From April through October, 2022, Mann Library Gallery presents a selection of Mud Paintings by Jenifer Wightman. When microbes living in the mud are exposed to light, they synthesize pigment. Each painting presents a site-specific transforming colorfield, reflecting the diverse species and the unique soil and water conditions of the mud sample. This show displays diverse compositions derived from the most pristine to the most toxic landscapes, illustrating the incredible capacity for microbes to make Earth their home.
18 years of Mud Paintings
The first mud painting entitled Winogradsky Rothko (2004) was made with mud from Beebe Lake --the beloved swimming hole on Cornell's campus-- in the Mann Library courtyard.
Others sites include:
- 5 Portraits of NYC including 3 superfund sites (Gowanus Canal, Newtown Creek, Hudson River), 1 exposed landfill (Dead Horse Bay), 1 site of combined sewage overflow (East River)
- View, a public bench featuring the mud from the salt marsh on Randall's Island, NYC
- Triptych running from a fresh water beaver damn down to tidal flux along the Chester River, MD (2015)
- Siuslaw model forest, intended to protect our watershed, Transect (2012) in Acra, NY
- A collaboration in Moorestown, NJ, specifically installed in the basement of a microbiologist (2017)
- Around Belle Isle, in Detroit Michigan, collected during the Grand Prix (2018)
- Five Experiments using mud from Peeble's Island, the nexus of the Mohawk and the Hudson, near Troy NY (2019)
- 10 diverse water bodies around Bengaluru, India (2019)
- Winogradsky Rothko - the first - inspired by a scientist (Winogradsky) and an artist (Rothko), (2004)
- Observation Maze - in process summer 2022 - a piece installed at Djerassi with clay occlusions!
Cornell Biennial, 2022
For the Cornell Biennial, 2022, a diptych, Sensing Change, was commissioned, referencing two 19th century Japanese landscape scrolls. Both contain mud from Beebe Lake with the left frame amended with 5% biochar - a greenhouse gas mitigating strategy studied in Johannes Lehmann's laboratory.

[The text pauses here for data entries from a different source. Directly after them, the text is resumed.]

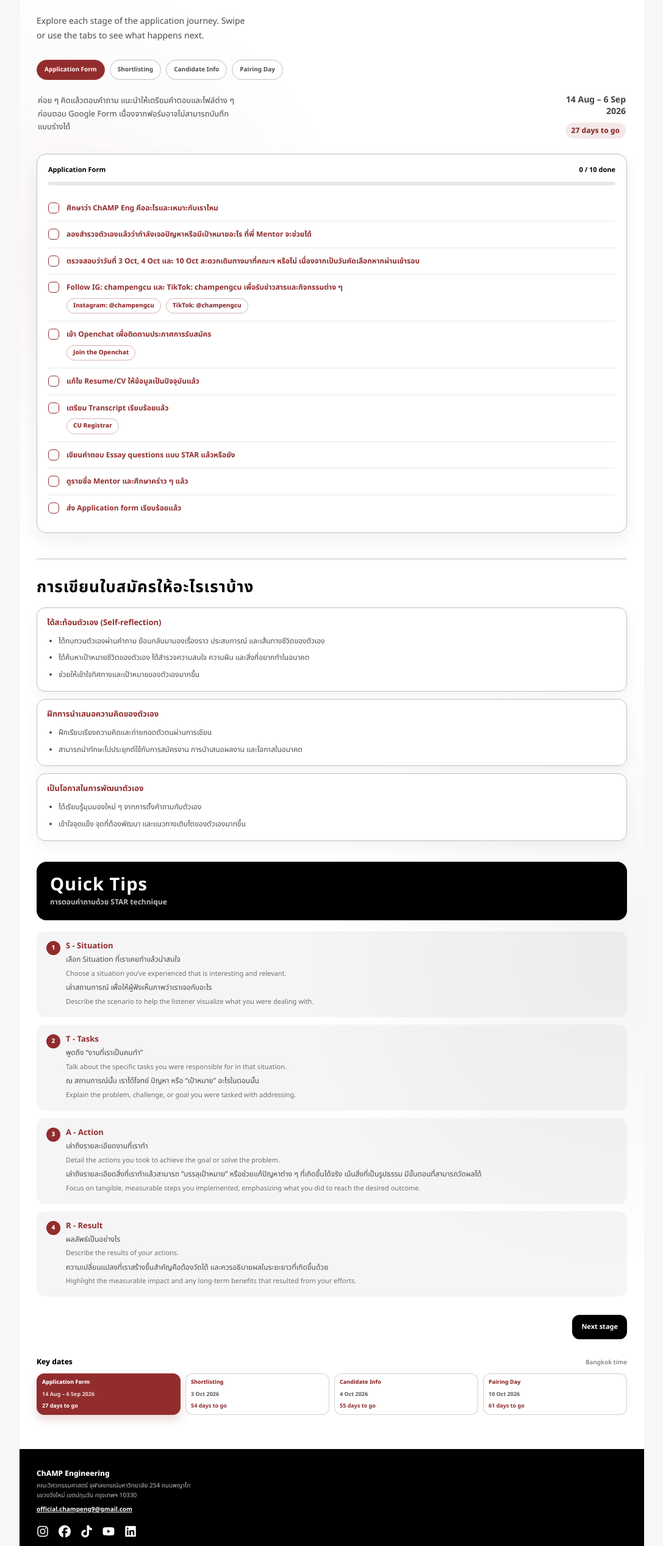
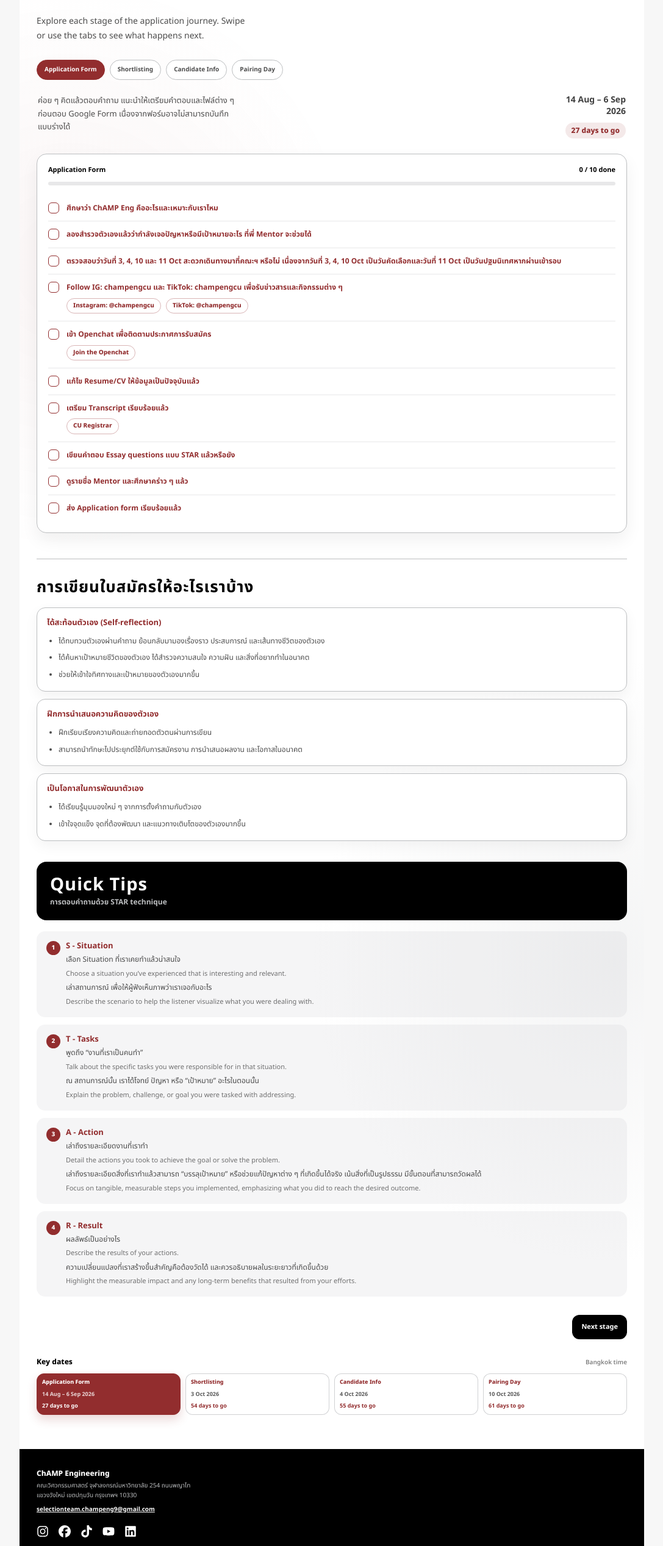
Before and after one commit to khajornritdacha/champ-eng, a Next.js app: page /checklist in a window 1280 px wide. Shown: the part 251-2786 px from the top of the page at 61% size, without its empty margins (96-1183 px from the left). Built offline with nearby package versions, Linux system fonts and the light colour scheme.

Commit message:
fix: edit gmail and checklist text

```diff
--- a/app/components/checklist/application-checklist-data.ts
+++ b/app/components/checklist/application-checklist-data.ts
@@ -40,7 +40,7 @@ export const applicationStages: ApplicationStage[] = [
       },
       {
         id: "check-dates",
-        text: "ตรวจสอบว่าวันที่ 3 Oct, 4 Oct และ 10 Oct สะดวกเดินทางมาที่คณะฯ หรือไม่ เนื่องจากเป็นวันคัดเลือกหากผ่านเข้ารอบ",
+        text: "ตรวจสอบว่าวันที่ 3, 4, 10 และ 11 Oct สะดวกเดินทางมาที่คณะฯ หรือไม่ เนื่องจากวันที่ 3, 4, 10 Oct เป็นวันคัดเลือกและวันที่ 11 Oct เป็นวันปฐมนิเทศหากผ่านเข้ารอบ",
       },
       {
         id: "follow-social",
--- a/app/components/layout/social-footer.tsx
+++ b/app/components/layout/social-footer.tsx
@@ -50,9 +50,9 @@ export function SocialFooter(): React.JSX.Element {
         </p>
         <a
           className="mt-1 inline-block text-[10px] font-bold text-white underline"
-          href="mailto:official.champeng9@gmail.com"
+          href="mailto:selectionteam.champeng9@gmail.com"
         >
-          official.champeng9@gmail.com
+          selectionteam.champeng9@gmail.com
         </a>
       </div>
       <nav aria-label="ChAMP social channels" className="col-span-2 flex gap-4">
```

These frames are outfitted with pH, eH and temperature sensors that live stream biochemical changes in these living landscapes.
It's in process - so go to the first floor of Mann Library and check out its growth!